BEITBRIDGE -- Ndakeni Mugambiwa has made the long journey from South Africa to his rural Zimbabwean home of Chivi several times before, but this time he has crossed the Limpopo River that separates the two neighbouring countries with nothing but an old work suit and plenty of questions.
Shrunk with uncertainty and defeat, the father of six relates his ordeal, which is similar to many other returnees. While some Zimbabweans are returning home voluntarily, Ndakeni was sent home without warning, and had no time to prepare for the journey.
“My boss tipped the police off just before my pay day. I have not eaten a proper meal in four days,” he says.
The returnees are offered assistance when they reach the Beitbridge Reception and Support Centre run by the International Organisation for Migration (IOM) at the border. They can receive temporary shelter, safe migration information, protection, medical assistance, and free transport to their respective homes – as well as something to eat. WFP is providing IOM with rice, pulses and vegetable oil to cook and serve hot meals for an average of 2,500 returnees every month at the Beitbridge centre.
“The food assistance they receive at the border is often the returnees’ only source of food. Most of them arrive with nothing and do not even have money to buy food along the way,” says Felix Bamezon, WFP’s Country Director in Zimbabwe.
IOM estimates that close to 1.5 million Zimbabwean migrants are living in South Africa, an unknown number of them undocumented. Only 275,000 had applied to be regularised by the October 2011 deadline. Since deportations resumed, 45,000 Zimbabwean migrants deported from South Africa have received assistance at the Beitbridge border post.

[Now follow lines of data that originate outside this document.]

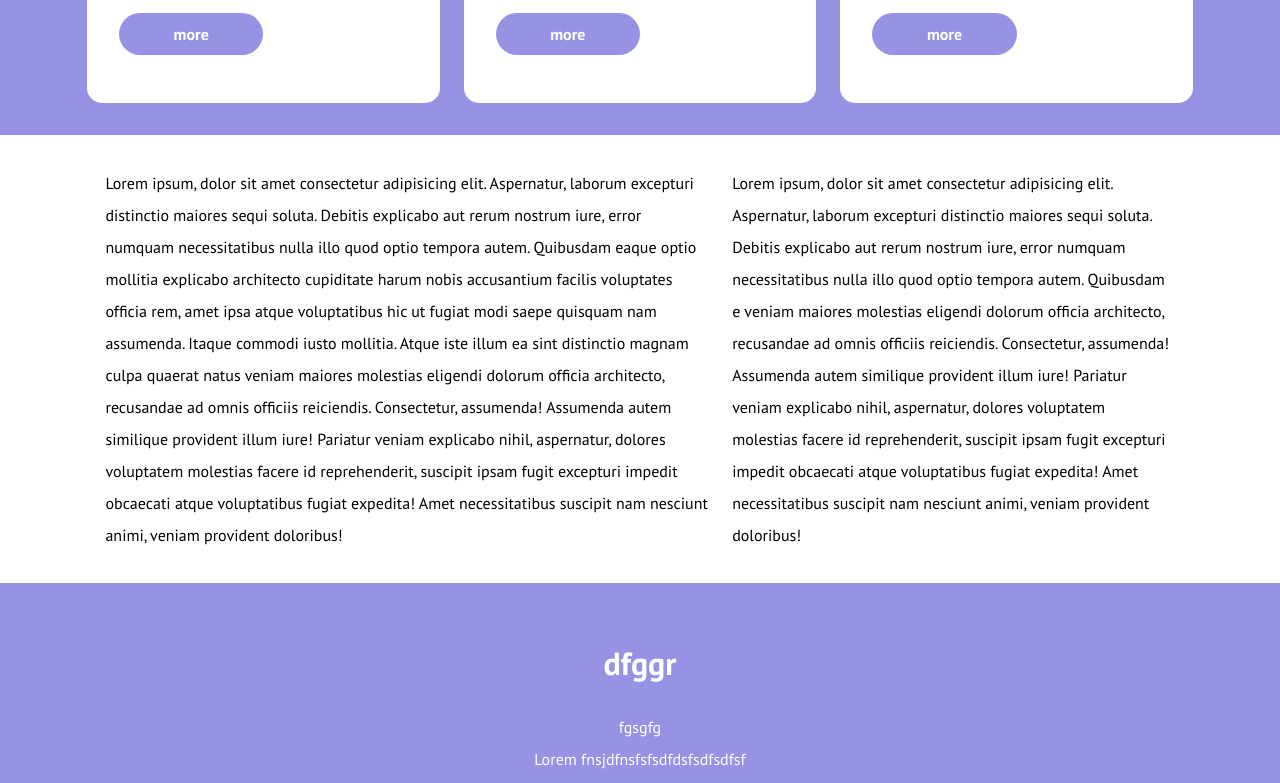
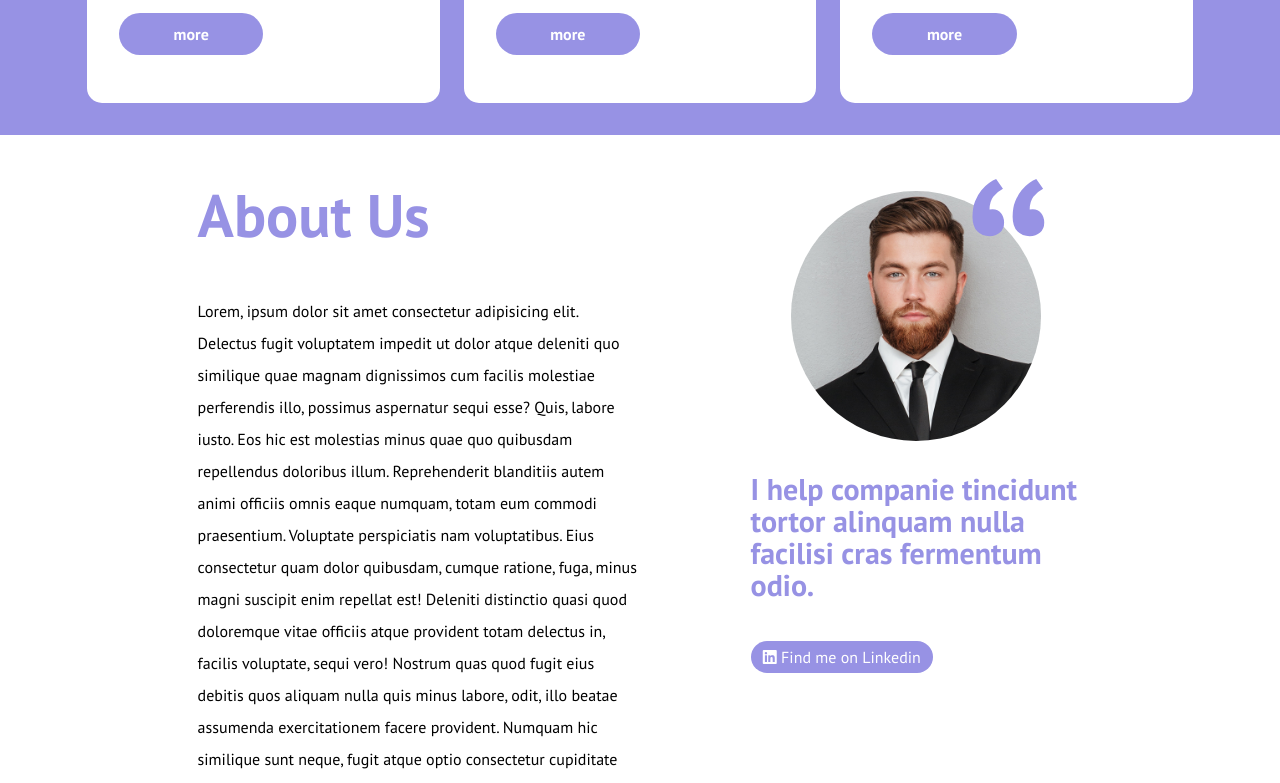
Before and after one commit to LorisP96/htmlcss-responsive-layout, a plain HTML site: page index.html in a window 1280 px wide. Shown: the part 4070-4853 px from the top of the page. Drawn offline with Linux system fonts and the light colour scheme.

Commit message:
about us

```diff
--- a/css/style.css
+++ b/css/style.css
@@ -274,6 +274,60 @@ h2 {
     font-weight: 700;
 }
 
+/* about us */
+
+.about-cont h2 {
+    font-size: 60px;
+    margin-bottom: 2rem;
+}
+
+.about-cont h3 {
+    font-size: 30px;
+    margin-bottom: 2rem;
+}
+
+.about-1 {
+    background-image: url(../img/about.jpg);
+}
+
+.about-img {
+    width: 250px;
+    height: 250px;
+    border-radius: 50%;
+    background-position: center;
+    background-size: cover;
+    background-repeat: no-repeat;
+    margin: 1.5rem auto;
+
+}
+
+.comma {
+    font-size: 275px;
+    line-height: 200px;
+    position: relative;
+    top: 0;
+    left: 170px;
+}
+
+.about-cont .button-box {
+    border-radius: 30px;
+    max-width: 55%;
+}
+
+/* get started */
+.special {
+    font-size: 100px;
+    font-weight: 700;
+    padding: 50px 0;
+    color: #fdc15f;
+    line-height: normal;
+}
+
+.last-cont {
+    max-width: 500px;
+    margin: 0 auto;
+}
+
 /*******************************************************************
                            FOOTER
 ********************************************************************/
@@ -348,12 +402,12 @@ footer > div {
         justify-content: space-evenly;
     }
 
-    .about-cont div:first-child {
-        width: 55%;
+    .about-cont > div:first-child {
+        width: 40%;
     }
 
-    .about-cont div:last-child {
-        width: 40%;
+    .about-cont > div:last-child {
+        width: 30%;
     }
 }
 
--- a/index.html
+++ b/index.html
@@ -227,6 +227,7 @@
 
             <div class="benefit-cont container flex-cont mobile-padding">
 
+                <!-- benefit card -->
                 <div class="benefit-card">
 
                     <h2 class="purple">01</h2>
@@ -242,7 +243,7 @@
                     </a>
 
                 </div>
-
+                <!-- benefit card -->
                 <div class="benefit-card">
 
                     <h2 class="purple">02</h2>
@@ -258,7 +259,7 @@
                     </a>
 
                 </div>
-
+                <!-- benefit card -->
                 <div class="benefit-card">
 
                     <h2 class="purple">03</h2>
@@ -275,6 +276,7 @@
 
                 </div>
 
+                <!-- benefit card -->
                 <div class="benefit-card">
 
                     <h2 class="purple">04</h2>
@@ -291,6 +293,7 @@
 
                 </div>
 
+                <!-- benefit card -->
                 <div class="benefit-card">
 
                     <h2 class="purple">05</h2>
@@ -307,6 +310,7 @@
 
                 </div>
 
+                <!-- benefit card -->
                 <div class="benefit-card">
 
                     <h2 class="purple">06</h2>
@@ -327,25 +331,51 @@
         </section>
         <!-- about us -->
         <section class="about-cont container flex-cont mobile-padding">
+
             <div>
-                Lorem ipsum, dolor sit amet consectetur adipisicing elit. Aspernatur, laborum excepturi distinctio maiores sequi soluta. Debitis explicabo aut rerum nostrum iure, error numquam necessitatibus nulla illo quod optio tempora autem.
-                Quibusdam eaque optio mollitia explicabo architecto cupiditate harum nobis accusantium facilis voluptates officia rem, amet ipsa atque voluptatibus hic ut fugiat modi saepe quisquam nam assumenda. Itaque commodi iusto mollitia.
-                Atque iste illum ea sint distinctio magnam culpa quaerat natus veniam maiores molestias eligendi dolorum officia architecto, recusandae ad omnis officiis reiciendis. Consectetur, assumenda! Assumenda autem similique provident illum iure!
-                Pariatur veniam explicabo nihil, aspernatur, dolores voluptatem molestias facere id reprehenderit, suscipit ipsam fugit excepturi impedit obcaecati atque voluptatibus fugiat expedita! Amet necessitatibus suscipit nam nesciunt animi, veniam provident doloribus!
+
+                <h2 class="purple">About Us</h2>
+
+                <p>
+                    Lorem, ipsum dolor sit amet consectetur adipisicing elit. Delectus fugit voluptatem impedit ut dolor atque deleniti quo similique quae magnam dignissimos cum facilis molestiae perferendis illo, possimus aspernatur sequi esse?
+                    Quis, labore iusto. Eos hic est molestias minus quae quo quibusdam repellendus doloribus illum. Reprehenderit blanditiis autem animi officiis omnis eaque numquam, totam eum commodi praesentium. Voluptate perspiciatis nam voluptatibus.
+                    Eius consectetur quam dolor quibusdam, cumque ratione, fuga, minus magni suscipit enim repellat est! Deleniti distinctio quasi quod doloremque vitae officiis atque provident totam delectus in, facilis voluptate, sequi vero!
+                    Nostrum quas quod fugit eius debitis quos aliquam nulla quis minus labore, odit, illo beatae assumenda exercitationem facere provident. Numquam hic similique sunt neque, fugit atque optio consectetur cupiditate culpa.
+                    Dolores nesciunt modi voluptas facilis, odit qui accusantium minus eos! Sequi sint nisi autem minus consequatur eveniet fugiat consectetur a quam molestiae natus voluptas, iusto libero! Eius neque rerum nesciunt!
+                    Corporis provident illo consectetur dignissimos placeat nulla error sit totam. Dicta doloribus quaerat ratione quibusdam libero omnis vel reiciendis repellat consequuntur, praesentium, sequi modi ipsam natus sed cum est error.
+                </p>
+
             </div>
 
             <div>
-                Lorem ipsum, dolor sit amet consectetur adipisicing elit. Aspernatur, laborum excepturi distinctio maiores sequi soluta. Debitis explicabo aut rerum nostrum iure, error numquam necessitatibus nulla illo quod optio tempora autem.
-                Quibusdam e veniam maiores molestias eligendi dolorum officia architecto, recusandae ad omnis officiis reiciendis. Consectetur, assumenda! Assumenda autem similique provident illum iure!
-                Pariatur veniam explicabo nihil, aspernatur, dolores voluptatem molestias facere id reprehenderit, suscipit ipsam fugit excepturi impedit obcaecati atque voluptatibus fugiat expedita! Amet necessitatibus suscipit nam nesciunt animi, veniam provident doloribus!
+
+                <div class="about-img about-1">
+                    <span class="comma purple">&#8220;</span>
+                </div>
+
+                <h3 class="purple">I help companie tincidunt tortor alinquam nulla facilisi cras fermentum odio.</h3>
+
+                <a href="#">
+                    <div class="button-box back-purple text-center"><i class="fa-brands fa-linkedin"></i> Find me on Linkedin</div>
+                </a>
+
             </div>
         </section>
 
+        <!-- get started -->
         <section class="back-purple">
-            <div class="container text-center">
-                <h2>dfggr</h2>
-                <div>fgsgfg</div>
-                <p>Lorem fnsjdfnsfsfsdfdsfsdfsdfsf</p>
+            <div class="last-cont text-center">
+
+                <h4>GET STARTED</h4>
+
+                <h2>Simple, Transparent Pricing</h2>
+
+                <div class="special">It's Free!</div>
+
+                <p>
+                    Lorem, ipsum dolor sit amet consectetur adipisicing elit. Et mollitia laborum sed libero. Facere ad ea neque distinctio. Deserunt officiis, exercitationem fugiat consectetur minus a at tempora laboriosam eum illo?
+                </p>
+
             </div>
         </section>
 
```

A similar programme assisting approximately 2,000 returnees is running at the Plumtree border post to assist returnees from Botswana.